Record excerpts
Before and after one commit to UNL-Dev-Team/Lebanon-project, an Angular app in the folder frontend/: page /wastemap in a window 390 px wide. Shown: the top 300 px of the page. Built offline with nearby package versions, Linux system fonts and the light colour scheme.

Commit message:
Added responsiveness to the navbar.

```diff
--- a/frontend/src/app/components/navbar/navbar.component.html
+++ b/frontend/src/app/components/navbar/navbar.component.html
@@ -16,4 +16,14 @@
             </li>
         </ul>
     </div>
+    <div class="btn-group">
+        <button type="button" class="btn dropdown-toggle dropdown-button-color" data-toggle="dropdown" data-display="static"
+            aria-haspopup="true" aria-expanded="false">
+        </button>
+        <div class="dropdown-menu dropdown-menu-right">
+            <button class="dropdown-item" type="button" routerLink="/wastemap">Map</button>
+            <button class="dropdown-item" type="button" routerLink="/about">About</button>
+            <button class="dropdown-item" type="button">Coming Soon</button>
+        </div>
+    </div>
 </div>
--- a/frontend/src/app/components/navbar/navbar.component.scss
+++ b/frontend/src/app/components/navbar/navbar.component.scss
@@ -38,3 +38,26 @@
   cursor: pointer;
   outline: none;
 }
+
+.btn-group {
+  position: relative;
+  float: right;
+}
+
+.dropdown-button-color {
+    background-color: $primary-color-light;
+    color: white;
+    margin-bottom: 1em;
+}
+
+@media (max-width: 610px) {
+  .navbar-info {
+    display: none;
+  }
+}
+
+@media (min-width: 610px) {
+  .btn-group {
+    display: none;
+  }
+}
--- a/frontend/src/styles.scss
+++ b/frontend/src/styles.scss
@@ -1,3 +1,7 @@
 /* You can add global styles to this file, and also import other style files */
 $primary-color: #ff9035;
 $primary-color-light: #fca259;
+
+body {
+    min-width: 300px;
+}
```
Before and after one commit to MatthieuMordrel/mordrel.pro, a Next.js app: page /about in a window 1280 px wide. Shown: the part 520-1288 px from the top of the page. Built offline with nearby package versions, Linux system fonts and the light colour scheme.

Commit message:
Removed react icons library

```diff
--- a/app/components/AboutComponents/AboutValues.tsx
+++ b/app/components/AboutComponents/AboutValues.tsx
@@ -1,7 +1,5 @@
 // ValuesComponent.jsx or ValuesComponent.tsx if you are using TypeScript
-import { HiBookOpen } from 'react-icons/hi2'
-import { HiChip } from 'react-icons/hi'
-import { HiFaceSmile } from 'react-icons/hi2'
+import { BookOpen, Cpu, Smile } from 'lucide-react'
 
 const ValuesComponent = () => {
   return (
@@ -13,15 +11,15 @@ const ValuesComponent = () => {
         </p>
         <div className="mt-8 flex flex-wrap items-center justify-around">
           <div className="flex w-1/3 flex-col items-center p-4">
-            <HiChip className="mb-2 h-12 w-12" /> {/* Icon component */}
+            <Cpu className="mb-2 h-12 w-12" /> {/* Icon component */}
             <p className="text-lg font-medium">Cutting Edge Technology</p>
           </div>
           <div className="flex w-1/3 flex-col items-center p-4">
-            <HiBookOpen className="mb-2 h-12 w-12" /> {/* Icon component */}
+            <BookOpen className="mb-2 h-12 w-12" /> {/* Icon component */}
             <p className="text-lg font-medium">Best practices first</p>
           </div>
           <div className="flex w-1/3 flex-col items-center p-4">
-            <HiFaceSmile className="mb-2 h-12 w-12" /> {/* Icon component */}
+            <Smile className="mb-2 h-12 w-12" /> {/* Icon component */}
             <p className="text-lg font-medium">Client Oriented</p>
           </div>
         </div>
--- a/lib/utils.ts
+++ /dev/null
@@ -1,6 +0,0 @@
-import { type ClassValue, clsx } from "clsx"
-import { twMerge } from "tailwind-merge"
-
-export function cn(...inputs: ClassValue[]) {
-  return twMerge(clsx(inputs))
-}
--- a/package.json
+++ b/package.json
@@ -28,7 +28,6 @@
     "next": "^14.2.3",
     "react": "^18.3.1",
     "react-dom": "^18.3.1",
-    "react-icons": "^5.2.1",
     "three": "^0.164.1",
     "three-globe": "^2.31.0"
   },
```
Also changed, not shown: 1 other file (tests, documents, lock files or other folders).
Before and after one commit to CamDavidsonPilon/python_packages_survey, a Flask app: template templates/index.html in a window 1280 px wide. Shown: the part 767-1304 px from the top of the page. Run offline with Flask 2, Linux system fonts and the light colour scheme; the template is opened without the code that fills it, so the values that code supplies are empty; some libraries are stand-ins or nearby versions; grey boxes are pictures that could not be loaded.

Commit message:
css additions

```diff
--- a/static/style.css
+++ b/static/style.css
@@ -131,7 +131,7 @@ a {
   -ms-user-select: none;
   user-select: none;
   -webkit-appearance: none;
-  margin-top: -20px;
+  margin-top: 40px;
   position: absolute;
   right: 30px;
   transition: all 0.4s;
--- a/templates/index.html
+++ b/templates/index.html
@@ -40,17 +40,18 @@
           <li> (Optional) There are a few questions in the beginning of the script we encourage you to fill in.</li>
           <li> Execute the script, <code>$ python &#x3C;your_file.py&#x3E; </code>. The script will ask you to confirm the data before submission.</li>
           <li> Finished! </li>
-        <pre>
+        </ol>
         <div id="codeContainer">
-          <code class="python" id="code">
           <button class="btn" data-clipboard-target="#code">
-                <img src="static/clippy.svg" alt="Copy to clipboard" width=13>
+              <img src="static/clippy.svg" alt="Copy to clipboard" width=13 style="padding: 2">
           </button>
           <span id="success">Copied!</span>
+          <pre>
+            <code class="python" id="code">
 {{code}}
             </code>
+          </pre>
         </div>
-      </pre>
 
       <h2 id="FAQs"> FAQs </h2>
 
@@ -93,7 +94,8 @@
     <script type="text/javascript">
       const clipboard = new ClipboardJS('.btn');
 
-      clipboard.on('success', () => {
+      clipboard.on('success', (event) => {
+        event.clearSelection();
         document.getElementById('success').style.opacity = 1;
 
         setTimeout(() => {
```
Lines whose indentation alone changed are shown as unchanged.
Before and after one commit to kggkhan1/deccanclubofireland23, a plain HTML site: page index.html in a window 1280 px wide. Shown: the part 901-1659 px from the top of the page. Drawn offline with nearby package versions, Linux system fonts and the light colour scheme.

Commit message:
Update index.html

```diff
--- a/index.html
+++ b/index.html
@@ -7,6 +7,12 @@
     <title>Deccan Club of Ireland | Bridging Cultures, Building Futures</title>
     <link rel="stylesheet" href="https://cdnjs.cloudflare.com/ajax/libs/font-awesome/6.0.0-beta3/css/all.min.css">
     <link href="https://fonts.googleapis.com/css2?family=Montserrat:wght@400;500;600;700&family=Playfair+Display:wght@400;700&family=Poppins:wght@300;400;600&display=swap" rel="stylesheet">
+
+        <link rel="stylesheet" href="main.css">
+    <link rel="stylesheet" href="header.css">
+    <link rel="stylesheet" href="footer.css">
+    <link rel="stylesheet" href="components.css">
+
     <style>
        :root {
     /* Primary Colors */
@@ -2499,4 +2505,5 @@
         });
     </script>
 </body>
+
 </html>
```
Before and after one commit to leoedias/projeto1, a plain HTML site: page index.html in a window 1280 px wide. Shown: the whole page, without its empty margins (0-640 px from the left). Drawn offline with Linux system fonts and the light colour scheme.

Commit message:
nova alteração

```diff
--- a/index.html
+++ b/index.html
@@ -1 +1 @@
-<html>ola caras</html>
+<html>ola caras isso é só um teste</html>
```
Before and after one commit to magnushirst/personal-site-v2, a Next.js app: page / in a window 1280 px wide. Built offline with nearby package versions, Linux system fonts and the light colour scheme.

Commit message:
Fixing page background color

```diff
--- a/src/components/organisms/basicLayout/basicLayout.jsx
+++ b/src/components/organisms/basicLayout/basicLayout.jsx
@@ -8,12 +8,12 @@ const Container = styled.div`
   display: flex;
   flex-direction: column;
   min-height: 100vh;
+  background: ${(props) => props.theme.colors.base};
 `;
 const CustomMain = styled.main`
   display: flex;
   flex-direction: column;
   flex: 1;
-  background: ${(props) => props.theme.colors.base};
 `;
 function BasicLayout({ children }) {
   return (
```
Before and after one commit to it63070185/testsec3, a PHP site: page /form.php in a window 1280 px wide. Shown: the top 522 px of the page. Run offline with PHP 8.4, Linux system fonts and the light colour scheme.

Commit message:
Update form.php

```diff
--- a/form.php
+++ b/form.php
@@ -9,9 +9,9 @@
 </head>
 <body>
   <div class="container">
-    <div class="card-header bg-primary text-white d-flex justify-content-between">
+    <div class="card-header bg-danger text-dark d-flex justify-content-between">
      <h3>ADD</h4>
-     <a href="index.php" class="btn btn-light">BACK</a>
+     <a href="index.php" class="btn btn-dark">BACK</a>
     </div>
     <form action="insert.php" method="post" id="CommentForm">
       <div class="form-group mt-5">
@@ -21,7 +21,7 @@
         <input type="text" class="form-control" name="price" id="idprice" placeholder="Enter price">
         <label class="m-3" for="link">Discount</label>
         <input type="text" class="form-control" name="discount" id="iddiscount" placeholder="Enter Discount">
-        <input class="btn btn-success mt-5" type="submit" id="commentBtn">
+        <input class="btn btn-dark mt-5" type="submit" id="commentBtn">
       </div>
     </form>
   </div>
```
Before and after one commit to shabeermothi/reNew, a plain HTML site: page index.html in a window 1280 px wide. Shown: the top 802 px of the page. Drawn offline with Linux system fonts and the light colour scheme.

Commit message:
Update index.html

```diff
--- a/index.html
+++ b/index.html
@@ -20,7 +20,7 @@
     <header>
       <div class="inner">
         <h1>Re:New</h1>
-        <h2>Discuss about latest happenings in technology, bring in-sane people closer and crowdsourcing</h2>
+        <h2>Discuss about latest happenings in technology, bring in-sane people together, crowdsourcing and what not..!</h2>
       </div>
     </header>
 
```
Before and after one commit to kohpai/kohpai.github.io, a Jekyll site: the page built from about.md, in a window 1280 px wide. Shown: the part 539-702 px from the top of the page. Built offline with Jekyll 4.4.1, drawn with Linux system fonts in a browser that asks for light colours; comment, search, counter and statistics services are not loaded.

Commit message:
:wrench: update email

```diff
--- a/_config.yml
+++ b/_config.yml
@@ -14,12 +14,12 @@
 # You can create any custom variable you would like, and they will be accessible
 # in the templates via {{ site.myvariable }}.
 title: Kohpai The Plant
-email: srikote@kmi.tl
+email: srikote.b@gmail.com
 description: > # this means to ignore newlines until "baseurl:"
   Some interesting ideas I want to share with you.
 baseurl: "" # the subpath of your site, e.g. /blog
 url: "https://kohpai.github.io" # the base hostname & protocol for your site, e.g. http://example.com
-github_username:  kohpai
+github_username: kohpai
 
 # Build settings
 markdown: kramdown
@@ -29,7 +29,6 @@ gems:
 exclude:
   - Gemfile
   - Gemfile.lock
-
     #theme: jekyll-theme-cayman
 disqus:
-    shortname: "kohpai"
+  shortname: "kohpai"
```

Task objective
Whenever a line includes the word "static", pull it out of the entries.

Problem solution
+        <button type="button" class="btn dropdown-toggle dropdown-button-color" data-toggle="dropdown" data-display="static"
--- a/static/style.css
+++ b/static/style.css
-                <img src="static/clippy.svg" alt="Copy to clipboard" width=13>
+              <img src="static/clippy.svg" alt="Copy to clipboard" width=13 style="padding: 2">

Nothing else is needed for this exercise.